Two weeks ago was the second anniversary or Rayna’s day(s). July 25 is the day we found out she died, and July 27 is the day she was delivered. Last year, we went camping and we wanted to do something similar – to get out of our house and our usual routine and spend time together as a family – but not risk LT not sleeping through the night at a campground. Nick and I were fortunate to be able to take the whole week off of work, and we spent a few days at a friend’s cabin in the woods.
Stillbirth isn’t only an emotional and spiritual experience, it is also physical.
I’ve never been a huge fan of my body. I mean, I know I’m physically strong. I run, a lot… many half marathons, even a full marathon in 2014. I lift weights and can move furniture on my own. I’m strong. But, I often wish to be less strong in order to be more skinny. Getting pregnant meant it was one of the first times in my life I was not actively trying to lose weight. Freedom!
I don’t have links to specific sources to back this up, but there is no known or definitive cause in about 50% of all stillbirths. We were given that statistic while still in the hospital, and about 6 weeks later leaned we are in the 50%. This is a frustrating statistic, and fortunately there are organizations like Star Legacy Foundation who are working to further research on stillbirth and help prevent other families from experiencing this loss. While we wait for science to find answers, we sit in the mystery of our own story.
When Sarah became pregnant with Rayna, I became a father. During the pregnancy I was doing fatherly things for Mom—getting her pizza when she asked, rubbing her shoulders, helping wherever I could, whenever needed. Those were some roles that came with the territory.

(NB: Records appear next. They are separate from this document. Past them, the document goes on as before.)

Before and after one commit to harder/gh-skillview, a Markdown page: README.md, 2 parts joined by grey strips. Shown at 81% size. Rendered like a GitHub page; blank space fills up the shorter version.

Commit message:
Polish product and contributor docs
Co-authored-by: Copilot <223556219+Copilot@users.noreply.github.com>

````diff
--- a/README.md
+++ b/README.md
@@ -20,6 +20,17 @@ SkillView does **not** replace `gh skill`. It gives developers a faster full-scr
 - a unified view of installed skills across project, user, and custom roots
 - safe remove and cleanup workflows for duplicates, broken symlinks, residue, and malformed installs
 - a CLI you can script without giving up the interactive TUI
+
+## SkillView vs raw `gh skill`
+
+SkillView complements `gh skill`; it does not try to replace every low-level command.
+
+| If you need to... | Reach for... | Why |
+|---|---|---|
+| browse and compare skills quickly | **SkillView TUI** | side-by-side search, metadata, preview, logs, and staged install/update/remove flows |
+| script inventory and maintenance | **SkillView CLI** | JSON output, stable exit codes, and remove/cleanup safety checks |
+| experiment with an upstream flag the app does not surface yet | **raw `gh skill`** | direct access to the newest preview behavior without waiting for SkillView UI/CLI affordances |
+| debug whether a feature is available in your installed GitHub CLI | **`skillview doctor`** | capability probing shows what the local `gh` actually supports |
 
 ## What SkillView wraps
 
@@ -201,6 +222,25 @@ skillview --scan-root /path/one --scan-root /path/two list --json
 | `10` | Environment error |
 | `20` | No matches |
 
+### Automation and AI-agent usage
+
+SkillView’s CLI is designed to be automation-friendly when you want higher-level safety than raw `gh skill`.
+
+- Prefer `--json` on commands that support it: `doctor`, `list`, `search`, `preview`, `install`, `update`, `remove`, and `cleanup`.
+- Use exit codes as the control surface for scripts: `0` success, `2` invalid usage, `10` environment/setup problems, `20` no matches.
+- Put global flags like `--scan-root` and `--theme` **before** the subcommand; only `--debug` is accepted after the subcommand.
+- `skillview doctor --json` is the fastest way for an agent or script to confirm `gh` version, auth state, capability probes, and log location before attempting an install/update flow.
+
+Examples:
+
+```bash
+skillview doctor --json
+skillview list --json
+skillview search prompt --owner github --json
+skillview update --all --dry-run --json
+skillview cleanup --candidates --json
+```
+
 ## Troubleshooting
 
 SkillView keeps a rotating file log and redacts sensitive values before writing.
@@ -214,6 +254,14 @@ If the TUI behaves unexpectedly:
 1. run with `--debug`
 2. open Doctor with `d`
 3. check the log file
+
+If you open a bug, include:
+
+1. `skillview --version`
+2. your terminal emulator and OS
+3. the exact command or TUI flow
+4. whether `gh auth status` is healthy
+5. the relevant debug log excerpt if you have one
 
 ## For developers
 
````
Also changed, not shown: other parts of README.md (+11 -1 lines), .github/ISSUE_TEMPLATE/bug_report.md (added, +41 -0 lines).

Since we lost Rayna, I have been working to comprehend what my role as a father of a stillborn is.
Sure, it’s the title of a Nicholas Sparks book (that I haven’t read) and subsequent movie (that I haven’t seen), but it is also how it felt making the empty drive from my parents’ place back to our home. People often speak of empty arms following infant loss, though they overlook the empty bellies. This drive was originally supposed to take place after a baby shower and a babymoon trip to Colorado. I was supposed to be 34 weeks pregnant on this drive with a belly full of kicking baby, but instead I was holding a box. My belly was empty, and my arms reminded me why.

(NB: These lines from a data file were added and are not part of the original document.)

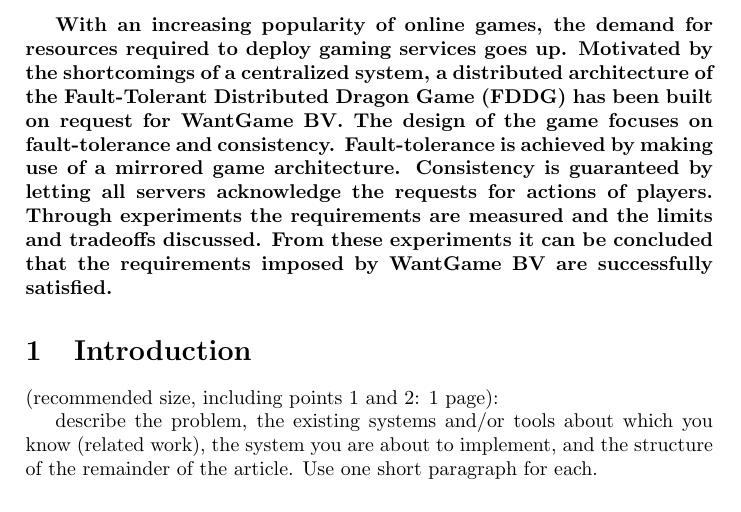
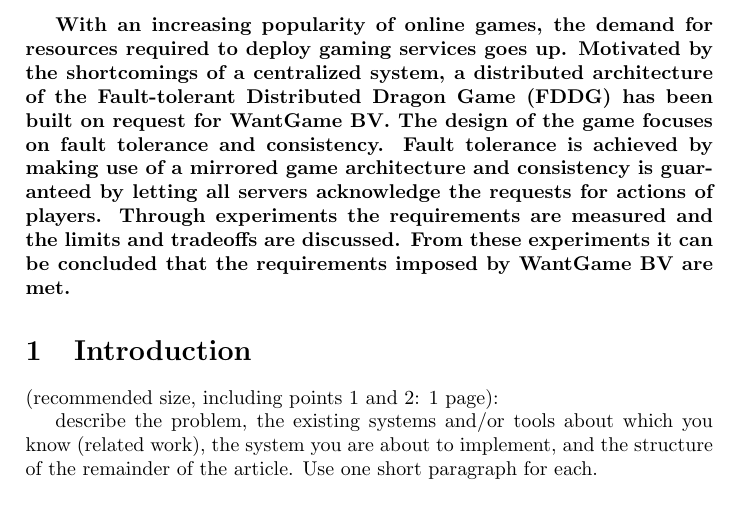
Before and after one commit to lfdversluis/FDDG, a LaTeX document (report/report.tex, which reads report/abstract.tex): part of page 2 of 12, cut so that both start at the same text. Compiled offline with pdfLaTeX.

Commit message:
changed to abstract

```diff
--- a/report/abstract.tex
+++ b/report/abstract.tex
@@ -1,7 +1,6 @@
 \textbf{With an increasing popularity of online games, the demand for resources required to deploy gaming services goes up.
-	Motivated by the shortcomings of a centralized system, a distributed architecture of the Fault-Tolerant Distributed Dragon Game (FDDG) has been built on request for WantGame BV.
-	The design of the game focuses on fault-tolerance and consistency.
-	Fault-tolerance is achieved by making use of a mirrored game architecture.
-	Consistency is guaranteed by letting all servers acknowledge the requests for actions of players.
-	Through experiments the requirements are measured and the limits and tradeoffs discussed.
-	From these experiments it can be concluded that the requirements imposed by WantGame BV are successfully satisfied.}
+	Motivated by the shortcomings of a centralized system, a distributed architecture of the Fault-tolerant Distributed Dragon Game (FDDG) has been built on request for WantGame BV.
+	The design of the game focuses on fault tolerance and consistency.
+	Fault tolerance is achieved by making use of a mirrored game architecture and consistency is guaranteed by letting all servers acknowledge the requests for actions of players.
+	Through experiments the requirements are measured and the limits and tradeoffs are discussed.
+	From these experiments it can be concluded that the requirements imposed by WantGame BV are met.}
```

This fall I took a class about writing grief through lyric poetry and narrative. This was a beautiful opportunity to put words to the sea of sorrow I felt with two brilliant professional writers as navigators. I journeyed with others in various stages of the grieving process, opening our hearts together through writing. I looked forward to these evenings, of holding a pen in my hand and writing about Rayna while facing the waves. The class stretched the way I saw myself and the way I wrote. You will see more works from and inspired by those six weeks throughout the future of the blog.

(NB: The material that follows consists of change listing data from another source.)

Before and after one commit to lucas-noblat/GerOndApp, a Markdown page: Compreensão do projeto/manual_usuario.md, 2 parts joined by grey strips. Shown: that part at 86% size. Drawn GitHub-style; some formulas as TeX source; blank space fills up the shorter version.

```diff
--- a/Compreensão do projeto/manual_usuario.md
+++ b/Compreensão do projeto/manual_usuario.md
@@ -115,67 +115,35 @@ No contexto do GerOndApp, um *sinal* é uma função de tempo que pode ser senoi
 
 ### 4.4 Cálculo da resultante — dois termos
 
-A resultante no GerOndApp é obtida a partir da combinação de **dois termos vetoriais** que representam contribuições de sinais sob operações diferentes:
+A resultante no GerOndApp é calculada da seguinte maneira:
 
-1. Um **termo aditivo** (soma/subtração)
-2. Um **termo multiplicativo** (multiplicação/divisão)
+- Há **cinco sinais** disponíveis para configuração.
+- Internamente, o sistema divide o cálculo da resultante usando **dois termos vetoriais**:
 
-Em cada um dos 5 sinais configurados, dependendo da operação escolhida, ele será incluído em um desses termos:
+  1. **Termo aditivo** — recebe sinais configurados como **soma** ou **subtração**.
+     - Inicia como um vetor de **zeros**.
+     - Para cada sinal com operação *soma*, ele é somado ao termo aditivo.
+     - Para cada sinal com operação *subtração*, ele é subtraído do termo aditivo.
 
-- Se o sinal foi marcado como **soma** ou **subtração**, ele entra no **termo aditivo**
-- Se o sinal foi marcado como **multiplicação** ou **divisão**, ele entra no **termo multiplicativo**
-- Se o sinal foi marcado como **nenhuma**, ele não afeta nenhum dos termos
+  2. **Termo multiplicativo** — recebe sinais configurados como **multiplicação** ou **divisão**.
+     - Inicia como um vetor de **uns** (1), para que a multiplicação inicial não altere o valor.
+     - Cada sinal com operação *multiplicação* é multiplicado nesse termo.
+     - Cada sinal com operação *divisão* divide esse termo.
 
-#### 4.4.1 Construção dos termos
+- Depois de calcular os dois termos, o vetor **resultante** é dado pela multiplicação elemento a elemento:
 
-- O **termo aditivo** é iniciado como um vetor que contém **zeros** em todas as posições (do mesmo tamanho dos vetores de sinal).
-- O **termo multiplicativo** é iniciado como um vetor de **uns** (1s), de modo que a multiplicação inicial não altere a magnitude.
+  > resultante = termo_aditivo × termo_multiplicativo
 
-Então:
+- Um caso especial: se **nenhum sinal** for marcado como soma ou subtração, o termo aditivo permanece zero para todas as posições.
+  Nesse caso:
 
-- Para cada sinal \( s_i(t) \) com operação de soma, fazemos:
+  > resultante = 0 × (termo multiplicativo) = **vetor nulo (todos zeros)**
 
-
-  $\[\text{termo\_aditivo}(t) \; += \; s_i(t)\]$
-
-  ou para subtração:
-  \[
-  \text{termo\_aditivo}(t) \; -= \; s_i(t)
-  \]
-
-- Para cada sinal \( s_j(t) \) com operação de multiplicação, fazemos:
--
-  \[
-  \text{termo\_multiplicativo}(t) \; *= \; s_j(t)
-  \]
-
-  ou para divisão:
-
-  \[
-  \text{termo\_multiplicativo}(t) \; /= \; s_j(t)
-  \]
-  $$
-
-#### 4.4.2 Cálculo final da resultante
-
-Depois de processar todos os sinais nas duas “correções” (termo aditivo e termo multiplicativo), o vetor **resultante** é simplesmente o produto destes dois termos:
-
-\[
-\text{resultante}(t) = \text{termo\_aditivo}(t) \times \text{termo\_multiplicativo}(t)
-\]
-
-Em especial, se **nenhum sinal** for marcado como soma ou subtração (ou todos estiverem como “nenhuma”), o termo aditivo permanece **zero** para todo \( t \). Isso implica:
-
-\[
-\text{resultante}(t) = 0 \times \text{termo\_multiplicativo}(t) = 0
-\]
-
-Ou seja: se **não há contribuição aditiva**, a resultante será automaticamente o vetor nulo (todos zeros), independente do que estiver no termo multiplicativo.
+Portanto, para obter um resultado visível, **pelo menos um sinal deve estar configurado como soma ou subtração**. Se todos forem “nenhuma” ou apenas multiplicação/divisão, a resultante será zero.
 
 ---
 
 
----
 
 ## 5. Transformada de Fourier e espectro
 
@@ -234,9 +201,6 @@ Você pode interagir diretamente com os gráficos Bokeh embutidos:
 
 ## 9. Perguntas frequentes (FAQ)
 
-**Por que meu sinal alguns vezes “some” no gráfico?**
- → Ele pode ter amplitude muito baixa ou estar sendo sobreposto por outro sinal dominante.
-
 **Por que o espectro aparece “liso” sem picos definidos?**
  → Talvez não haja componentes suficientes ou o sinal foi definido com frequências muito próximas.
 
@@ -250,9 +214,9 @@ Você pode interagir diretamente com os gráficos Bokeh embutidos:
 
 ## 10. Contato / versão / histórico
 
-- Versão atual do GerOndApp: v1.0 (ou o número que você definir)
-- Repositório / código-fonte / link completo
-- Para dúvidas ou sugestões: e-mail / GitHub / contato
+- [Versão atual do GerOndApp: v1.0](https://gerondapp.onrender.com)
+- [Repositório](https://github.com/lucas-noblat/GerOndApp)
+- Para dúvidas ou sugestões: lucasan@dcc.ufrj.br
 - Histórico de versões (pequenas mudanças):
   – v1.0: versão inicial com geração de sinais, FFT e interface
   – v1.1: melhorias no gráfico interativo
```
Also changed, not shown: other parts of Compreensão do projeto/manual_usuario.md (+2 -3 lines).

During our first gathering we skimmed an article entitled How to Give a Eulogy, and the idea of telling the truth in eulogy, even when it is not all flattering, stuck with me. We did not have a funeral for Rayna, feeling satisfied with the dedication we shared in the hospital, so through the class I wrote a eulogy. There was peace and levity in writing about how I knew and experienced Rayna: